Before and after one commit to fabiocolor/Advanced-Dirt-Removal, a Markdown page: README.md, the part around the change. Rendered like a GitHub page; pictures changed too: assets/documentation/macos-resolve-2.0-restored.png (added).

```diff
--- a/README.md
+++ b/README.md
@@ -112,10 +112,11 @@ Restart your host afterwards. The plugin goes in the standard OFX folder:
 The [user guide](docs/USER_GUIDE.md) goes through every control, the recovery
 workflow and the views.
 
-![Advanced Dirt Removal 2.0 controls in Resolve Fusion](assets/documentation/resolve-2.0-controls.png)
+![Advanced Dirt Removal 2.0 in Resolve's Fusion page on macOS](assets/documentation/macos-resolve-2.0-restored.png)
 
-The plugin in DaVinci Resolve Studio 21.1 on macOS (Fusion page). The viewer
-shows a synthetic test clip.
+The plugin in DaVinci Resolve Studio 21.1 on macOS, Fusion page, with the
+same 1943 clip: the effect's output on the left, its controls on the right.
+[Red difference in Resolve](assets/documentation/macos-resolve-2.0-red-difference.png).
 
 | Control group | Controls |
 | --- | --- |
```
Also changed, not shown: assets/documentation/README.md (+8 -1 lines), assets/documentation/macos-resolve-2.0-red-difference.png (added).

--- WHAT YOU NEED TO DO ---
Each line of the data that holds "Removal" should be reported.

--- TASK OUTPUT ---
Before and after one commit to fabiocolor/Advanced-Dirt-Removal, a Markdown page: README.md, the part around the change. Rendered like a GitHub page; pictures changed too: assets/documentation/macos-resolve-2.0-restored.png (added).
-![Advanced Dirt Removal 2.0 controls in Resolve Fusion](assets/documentation/resolve-2.0-controls.png)
+![Advanced Dirt Removal 2.0 in Resolve's Fusion page on macOS](assets/documentation/macos-resolve-2.0-restored.png)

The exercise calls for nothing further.